The government has launched a review of how it will model the impact of potential trade deals on the economy to “enhance its trade negotiation capability”.
The UK, having left the EU on 31 January 2020, can now negotiate its own trade agreements as an independent trading nation.
It is already in talks with the EU, US, Japan, Australia and New Zealand.
What modelling is for
The Department for International Trade (DIT) uses economic modelling to prioritise which markets it pursues trade talks with.
The modelling helps negotiators to better understand which areas of the economy benefit most from deals, the interests of their international counterparts and where there is potential mutual benefit between the UK and its prospective partners.

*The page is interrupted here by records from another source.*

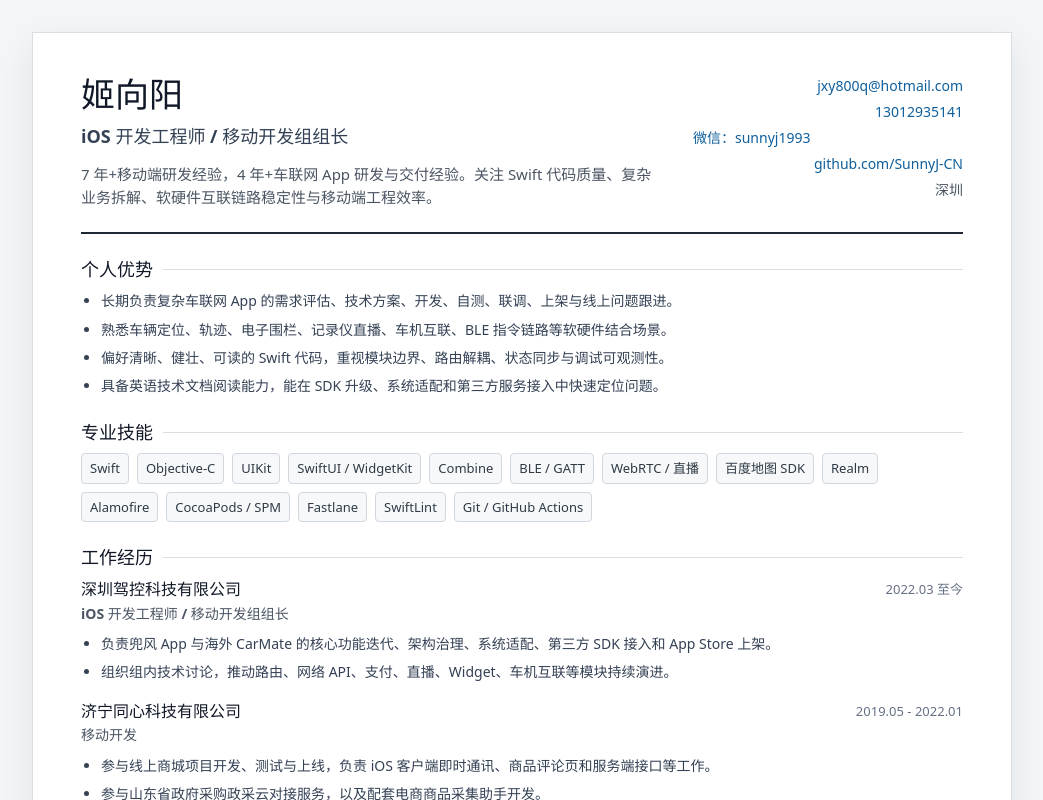
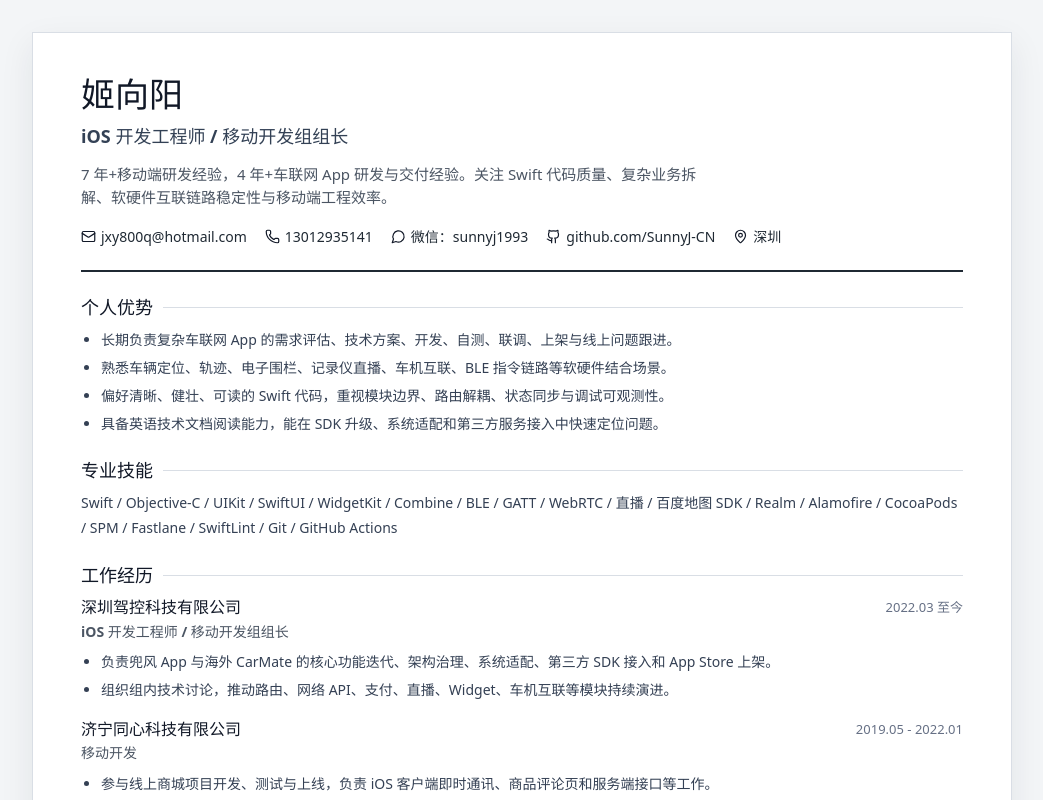
Before and after one commit to SunnyJ-CN/resume, a React (Vite) app: page / in a window 1280 px wide. Shown: the top 800 px of the page, without its empty margins (118-1161 px from the left). Built offline with nearby package versions, Linux system fonts and the light colour scheme.

Commit message:
fix: change layout and buttons

```diff
--- a/src/main.tsx
+++ b/src/main.tsx
@@ -1,5 +1,6 @@
 import React from "react";
 import ReactDOM from "react-dom/client";
+import { Github, Mail, MapPin, MessageCircle, Phone } from "lucide-react";
 import {
   computed,
   education,
@@ -20,6 +21,8 @@ async function copyWechatAndOpen() {
 
   window.location.href = "weixin://";
 }
+
+const iconSize = 15;
 
 function Section({
   title,
@@ -50,15 +53,26 @@ function App() {
             </p>
           </div>
           <address className="contact" id="contact">
-            <a href={`mailto:${profile.email}`}>{profile.email}</a>
-            <a href={`tel:${profile.phone}`}>{profile.phone}</a>
+            <a href={`mailto:${profile.email}`}>
+              <Mail size={iconSize} aria-hidden="true" />
+              {profile.email}
+            </a>
+            <a href={`tel:${profile.phone}`}>
+              <Phone size={iconSize} aria-hidden="true" />
+              {profile.phone}
+            </a>
             <button type="button" onClick={copyWechatAndOpen}>
+              <MessageCircle size={iconSize} aria-hidden="true" />
               微信：{profile.wechat}
             </button>
             <a href={profile.github} target="_blank" rel="noreferrer">
+              <Github size={iconSize} aria-hidden="true" />
               github.com/SunnyJ-CN
             </a>
-            <span>{profile.location}</span>
+            <span>
+              <MapPin size={iconSize} aria-hidden="true" />
+              {profile.location}
+            </span>
           </address>
         </header>
 
@@ -71,11 +85,7 @@ function App() {
         </Section>
 
         <Section title="专业技能">
-          <div className="skills-list">
-            {skills.map((skill) => (
-              <span key={skill}>{skill}</span>
-            ))}
-          </div>
+          <p className="skills-line">{skills.join(" / ")}</p>
         </Section>
 
         <Section title="工作经历">
@@ -105,16 +115,19 @@ function App() {
               <section className="entry project" key={project.name}>
                 <div className="entry-title">
                   <div>
-                    <h3>{project.name}</h3>
+                    <h3>
+                      {project.appStore ? (
+                        <a href={project.appStore} target="_blank" rel="noreferrer">
+                          {project.name}
+                        </a>
+                      ) : (
+                        project.name
+                      )}
+                    </h3>
                     <p>{project.role}</p>
                   </div>
                   <div className="entry-meta">
                     <time>{project.period}</time>
-                    {project.appStore ? (
-                      <a href={project.appStore} target="_blank" rel="noreferrer">
-                        App Store
-                      </a>
-                    ) : null}
                   </div>
                 </div>
                 <p className="project-summary">{project.summary}</p>
--- a/src/styles.css
+++ b/src/styles.css
@@ -19,7 +19,7 @@ body {
 }
 
 a {
-  color: #0f5f9c;
+  color: inherit;
   text-decoration: none;
 }
 
@@ -31,7 +31,7 @@ button {
   padding: 0;
   border: 0;
   background: transparent;
-  color: #0f5f9c;
+  color: inherit;
   cursor: pointer;
   font: inherit;
   text-align: left;
@@ -55,9 +55,6 @@ button:hover {
 }
 
 .resume-header {
-  display: grid;
-  grid-template-columns: minmax(0, 1fr) 270px;
-  gap: 32px;
   padding-bottom: 22px;
   border-bottom: 2px solid #1f2933;
 }
@@ -91,17 +88,27 @@ h1 {
 }
 
 .contact {
-  display: grid;
-  align-content: start;
-  gap: 4px;
-  color: #4b5563;
+  display: flex;
+  flex-wrap: wrap;
+  gap: 8px 18px;
+  margin-top: 16px;
+  color: #1f2933;
   font-style: normal;
   font-size: 14px;
-  text-align: right;
 }
 
+.contact a,
+.contact button,
 .contact span {
-  color: #4b5563;
+  display: inline-flex;
+  align-items: center;
+  gap: 5px;
+  color: #1f2933;
+}
+
+.contact svg {
+  color: #111827;
+  stroke-width: 1.9;
 }
 
 .resume-section {
@@ -139,19 +146,10 @@ li {
   font-size: 14px;
 }
 
-.skills-list {
-  display: flex;
-  flex-wrap: wrap;
-  gap: 8px;
-}
-
-.skills-list span {
-  padding: 4px 8px;
-  border: 1px solid #d0d7de;
-  border-radius: 4px;
-  background: #f6f8fa;
-  color: #2f3a45;
-  font-size: 13px;
+.skills-line {
+  color: #344054;
+  font-size: 14px;
+  line-height: 1.75;
 }
 
 .entry-list {
@@ -175,6 +173,10 @@ li {
   color: #111827;
   font-size: 16px;
   line-height: 1.35;
+}
+
+.entry-title h3 a {
+  color: #111827;
 }
 
 .entry-title p {
@@ -253,11 +255,9 @@ li {
   }
 
   .resume-header {
-    display: grid;
-    gap: 16px;
+    display: block;
   }
 
-  .contact,
   .entry-title time,
   .entry-meta {
     text-align: left;
```
Also changed, not shown: 1 other file (tests, documents, lock files or other folders).
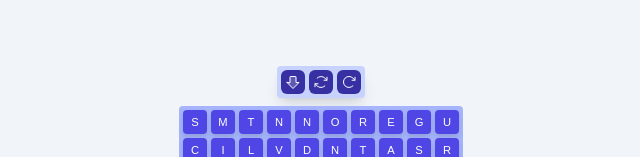
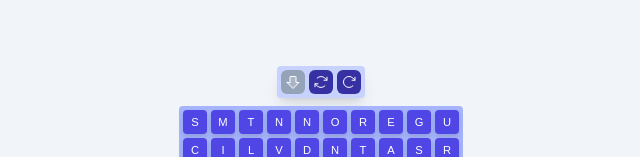
Before and after one commit to skylarbeaty/Word-Weave, a Next.js app: page / in a window 1280 px wide. Shown: the part 542-699 px from the top of the page, without its empty margins (319-959 px from the left). Built offline with nearby package versions, Linux system fonts and the light colour scheme.

Commit message:
Return button disable when unusable
Added the ability for Game Buttons to be disabled (they turn grey and cant be clicked). Added a check for whether there are any tiles to return and used that to set the disabled state of the button

```diff
--- a/components/ButtonPanel.tsx
+++ b/components/ButtonPanel.tsx
@@ -23,6 +23,12 @@ const ButtonPanel = () => {
     })
   }
 
+  const returnDisabled = () => {//check whether there are any tiles to return
+    return tiles.filter(tile => spaces.find(space => space.id === tile.spaceID)?.position.container === "board")
+                .filter(tile => !solution.solutionTiles.has(tile.id))
+                .length === 0
+  }
+
   const handleRestart = () => {
     tiles.forEach(tile => {
       moveTile(tile.id, tile.id + 140) // move each tile to its original location
@@ -42,7 +48,7 @@ const ButtonPanel = () => {
     <div className={`bg-indigo-200 mt-2 mb-2 rounded shadow-lg flex justify-between  justify-self-center
         p-[2px]   xs-box:p-[4px]    sm-box:p-[8px]    md-box:p-[16px]
         gap-[2px] xs-box:gap-[4px]  sm-box:gap-[6px]  md-box:gap-[8px]`}>
-        <GameButton handlePointerDown={handleReturn}>
+        <GameButton handlePointerDown={handleReturn} disabled={returnDisabled()}>
           <img
             src="/return.svg"
             alt="return"
--- a/components/GameButton.tsx
+++ b/components/GameButton.tsx
@@ -1,18 +1,20 @@
 import { ReactNode } from 'react';
 
 interface GameButtonProps {
-  children: ReactNode;
-  handlePointerDown?: () => void;
+  children: ReactNode
+  handlePointerDown?: () => void
+  disabled?: boolean
 }
 
-const GameButton = ({ children, handlePointerDown = () => {} }: GameButtonProps) => {
+const GameButton = ({ children, handlePointerDown = () => {}, disabled = false }: GameButtonProps) => {
   return (
-    <button className={`bg-indigo-800 text-white
+    <button disabled={disabled} className={`bg-indigo-800 text-white
+        disabled:bg-slate-400
         size-4 xs-box:size-6 sm-box:size-9 md-box:size-12
         rounded-md sm-box:rounded-lg
         p-[2px]   xs-box:p-[4px]    sm-box:p-[6px]    md-box:p-[8px]
         text-[0.3rem] xs-box:text-[0.6rem] sm-box:text-[0.9rem] md-box:text-[1.1rem]`}
-        onPointerDown={handlePointerDown}
+        onPointerDown={disabled ? undefined : handlePointerDown}
     >
         {children}
     </button>
```
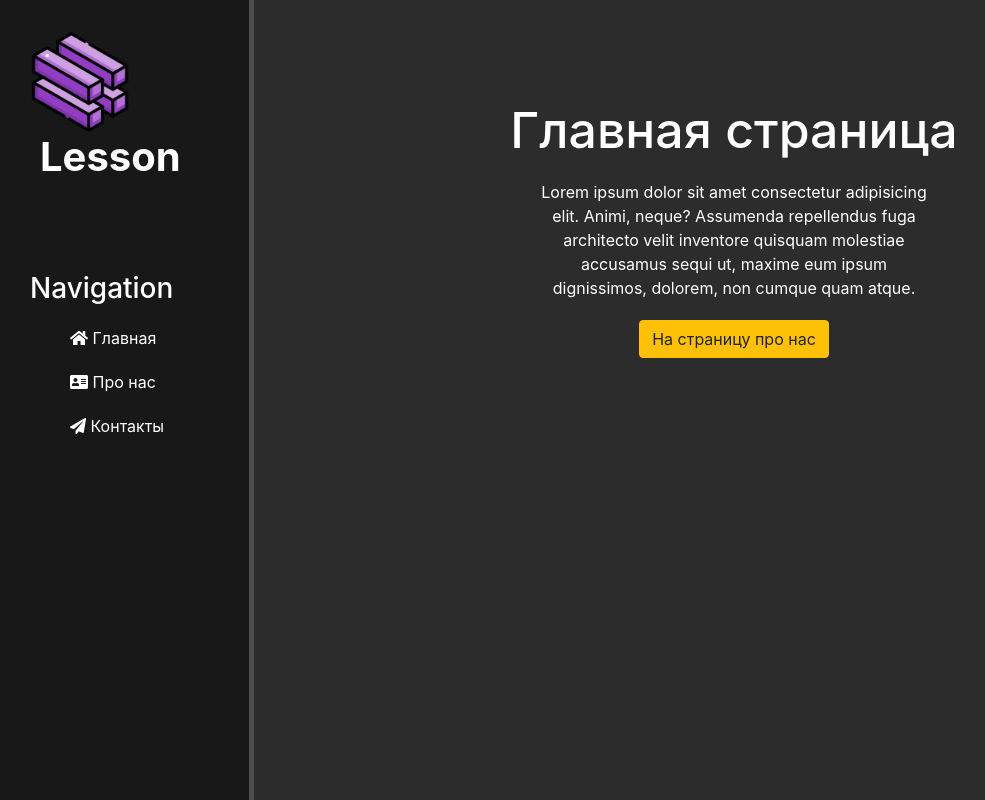
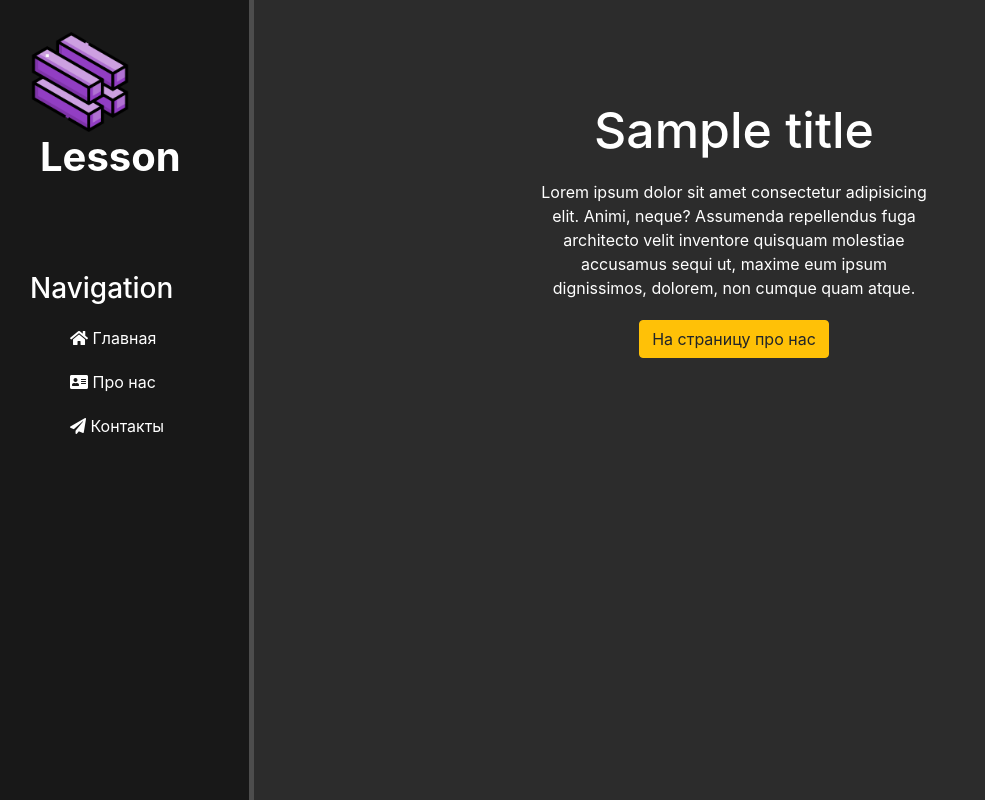
Before and after one commit to lCoca-Colal/Django, a Django app: template main/templates/main/index.html in a window 1280 px wide. Shown: the whole page, without its empty margins (2-987 px from the left). Run offline with Django 4.2, Linux system fonts and the light colour scheme; the template is opened without the code that fills it: most values are stand-ins (such as "Sample title", 1, 10 or a date in 2020); some libraries are stand-ins or nearby versions.

Commit message:
second commit

```diff
--- a/main/templates/main/index.html
+++ b/main/templates/main/index.html
@@ -2,10 +2,13 @@
 
 {% block content  %}
     <div class="features">
-        <h1>Главная страница</h1>
+        <h1>{{ title }}</h1>
         <p>Lorem ipsum dolor sit amet consectetur adipisicing elit. Animi, neque? Assumenda repellendus fuga architecto velit inventore quisquam molestiae accusamus sequi ut, maxime eum ipsum dignissimos, dolorem, non cumque quam atque.</p>
         <button class="btn btn-warning">На страницу про нас</button>
+
     </div>
+
+
 
 {% endblock %}
 
--- a/main/templates/main/layaout.html
+++ b/main/templates/main/layaout.html
@@ -6,11 +6,10 @@
     <meta charset="UTF-8">
     <meta http-equiv="X-UA-Compatible" content="IE=edge">
     <meta name="viewport" content="width=device-width, initial-scale=1.0">
-    <title>{% block title %}{% endblock %}</title>
     <link rel="stylesheet" href="https://cdn.jsdelivr.net/npm/bootstrap@4.3.1/dist/css/bootstrap.min.css">
     <link rel="stylesheet" href="{% static 'main/css/main.css' %}">
     <link rel="stylesheet" href="https://use.fontawesome.com/releases/v5.8.2/css/all.css">
-</head>
+    <title>{% block title %}{% endblock %}</title></head>
 <body>
     <aside>
         <img src="{% static 'main/css/img/free-icon-rectangle-9215438.png' %}" alt="logo">
--- a/main/views.py
+++ b/main/views.py
@@ -1,7 +1,11 @@
 from django.shortcuts import render
 
 def index(request):
-    return render(request, 'main/index.html')
+    data = {
+        'title': 'Главная страница!',
+        'values': ['Some', 'Hello', '123']
+    }
+    return render(request, 'main/index.html', data)
 
 def about(request):
     return render(request, 'main/about.html')
```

According to the government announcement launching the review, DIT will look at the “development of cutting-edge models and analysis” for interpreting global trade flows and economic trends.
It will also assess how economies are affected by innovation, how trade effects investment and specialisation and the impact of the Coronavirus crisis.
Who’s who in the review
As part of the review, DIT will consult with a panel of academics led by Professor Tony Venables, the BP Professor of Economics at Oxford University.
An internal review will be led by DIT’s chief economist Richard Price, while also drawing on the expertise of other government departments including the Treasury.
What’s behind the review
Minister for trade Liz Truss said the review will support “our analysts, and their work supporting our trade negotiators as they seek to sign new free trade agreements”.
Dr Peter Holmes, a reader in economics at the University of Sussex, said the review will “guarantee the integrity of the analytical process” at DIT, ensuring they have autonomy to not be “pushed into producing results that simply support ministerial views”.
He said the review may look at how data from firms collected by the Office for National Statistics and HMRC can be combined with overall trade data. He also noted that the review may look at how DIT can enhance its real-time data analysis.
However, he added that nobody should expect a significant upgrading of the modelling already in place, saying the integrity of DIT analysis is already well recognised by the economics world.
“One very important part of the analysis will be to uphold what they do and guarantee the autonomy of their modelling,” he said.